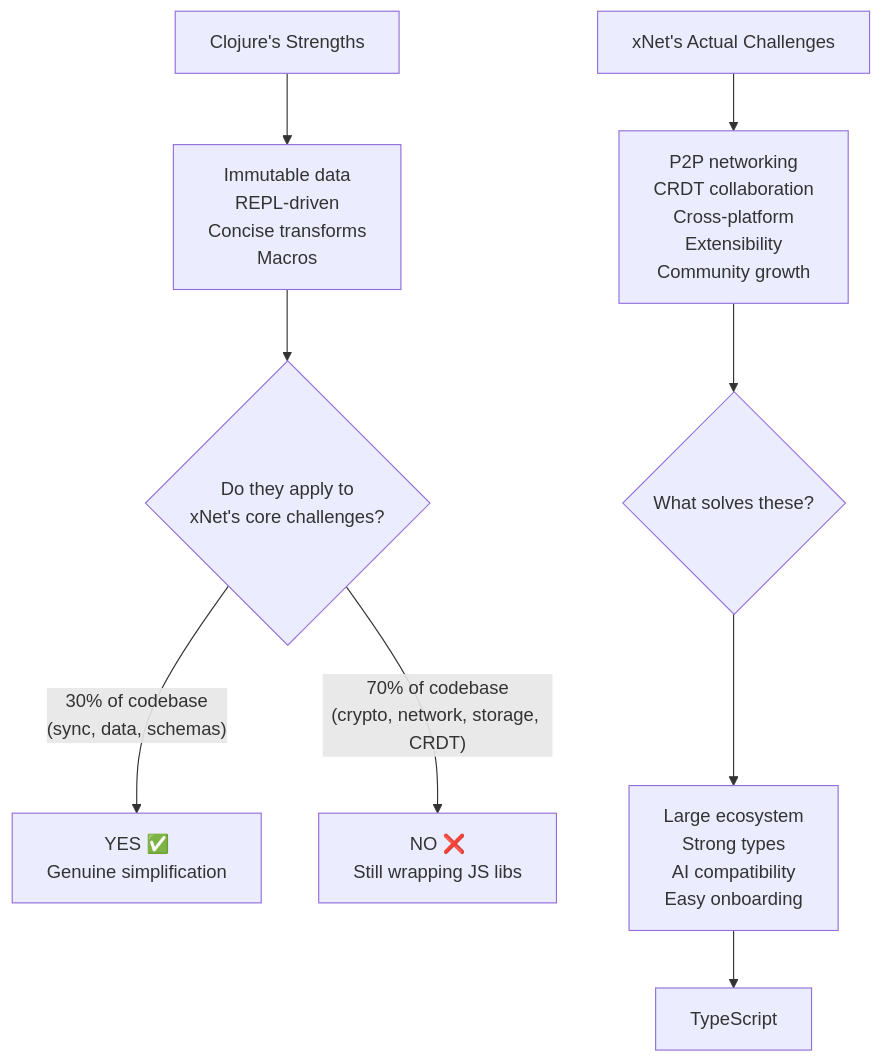
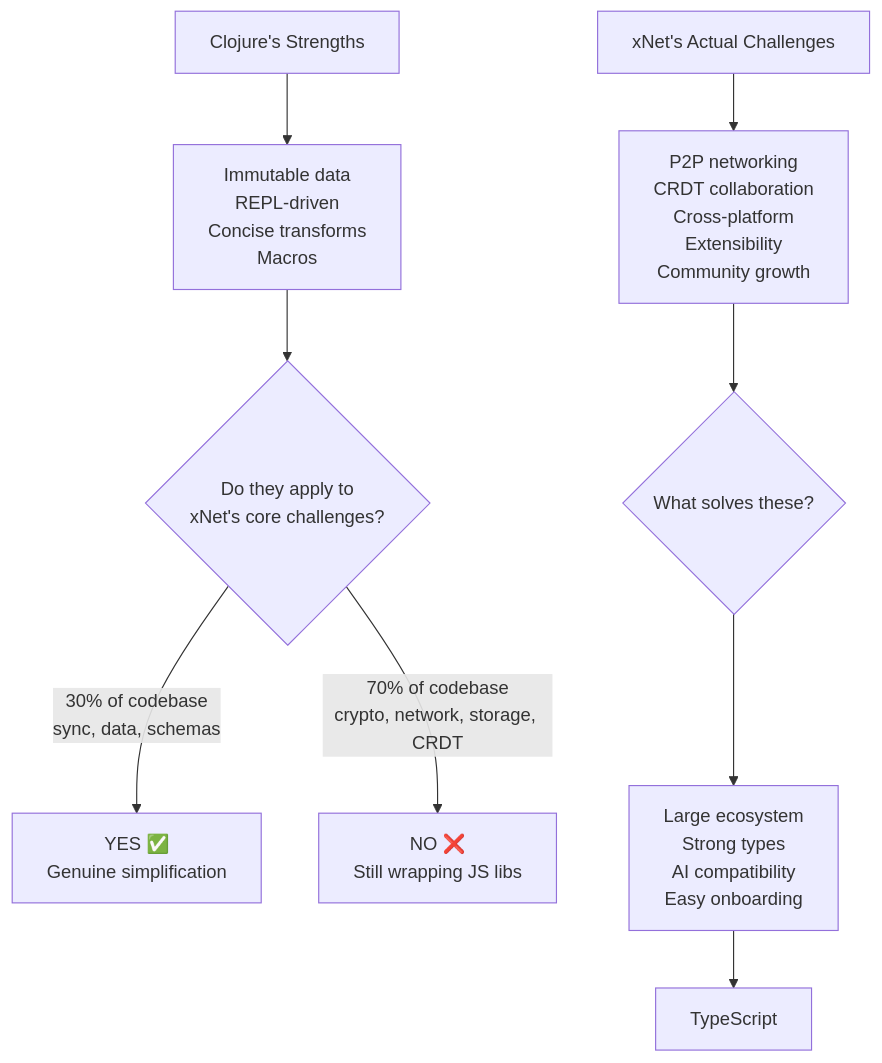
One commit to crs48/xNet changed the eighth of 8 diagrams in docs/explorations/CLOJURE_PORT.md. Above: the diagram before and after it, drawn with Mermaid. The commit also changed other lines of this file and 21 other files, not shown here.

First line of the commit message:
Fix Mermaid parse errors: remove parentheses in flowchart node labels after <br/> tags

````diff
--- a/docs/explorations/CLOJURE_PORT.md
+++ b/docs/explorations/CLOJURE_PORT.md
@@ -521,12 +521,12 @@
 ```mermaid
 flowchart TD
     A["Clojure's Strengths"] --> B["Immutable data<br/>REPL-driven<br/>Concise transforms<br/>Macros"]
     B --> C{"Do they apply to<br/>xNet's core challenges?"}
-    C -->|"30% of codebase<br/>(sync, data, schemas)"| D["YES ✅<br/>Genuine simplification"]
-    C -->|"70% of codebase<br/>(crypto, network, storage, CRDT)"| E["NO ❌<br/>Still wrapping JS libs"]
+    C -->|"30% of codebase<br/>sync, data, schemas"| D["YES ✅<br/>Genuine simplification"]
+    C -->|"70% of codebase<br/>crypto, network, storage, CRDT"| E["NO ❌<br/>Still wrapping JS libs"]
 
     F["xNet's Actual Challenges"] --> G["P2P networking<br/>CRDT collaboration<br/>Cross-platform<br/>Extensibility<br/>Community growth"]
     G --> H{"What solves these?"}
     H --> I["Large ecosystem<br/>Strong types<br/>AI compatibility<br/>Easy onboarding"]
     I --> J["TypeScript"]
 ```
````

Assignment » Please print every record exactly as written, without the pictures.

Written answer »
One commit to crs48/xNet changed the eighth of 8 diagrams in docs/explorations/CLOJURE_PORT.md. Above: the diagram before and after it, drawn with Mermaid. The commit also changed other lines of this file and 21 other files, not shown here.

First line of the commit message:
Fix Mermaid parse errors: remove parentheses in flowchart node labels after <br/> tags

````diff
--- a/docs/explorations/CLOJURE_PORT.md
+++ b/docs/explorations/CLOJURE_PORT.md
@@ -521,12 +521,12 @@
 ```mermaid
 flowchart TD
     A["Clojure's Strengths"] --> B["Immutable data<br/>REPL-driven<br/>Concise transforms<br/>Macros"]
     B --> C{"Do they apply to<br/>xNet's core challenges?"}
-    C -->|"30% of codebase<br/>(sync, data, schemas)"| D["YES ✅<br/>Genuine simplification"]
-    C -->|"70% of codebase<br/>(crypto, network, storage, CRDT)"| E["NO ❌<br/>Still wrapping JS libs"]
+    C -->|"30% of codebase<br/>sync, data, schemas"| D["YES ✅<br/>Genuine simplification"]
+    C -->|"70% of codebase<br/>crypto, network, storage, CRDT"| E["NO ❌<br/>Still wrapping JS libs"]
 
     F["xNet's Actual Challenges"] --> G["P2P networking<br/>CRDT collaboration<br/>Cross-platform<br/>Extensibility<br/>Community growth"]
     G --> H{"What solves these?"}
     H --> I["Large ecosystem<br/>Strong types<br/>AI compatibility<br/>Easy onboarding"]
     I --> J["TypeScript"]
 ```
````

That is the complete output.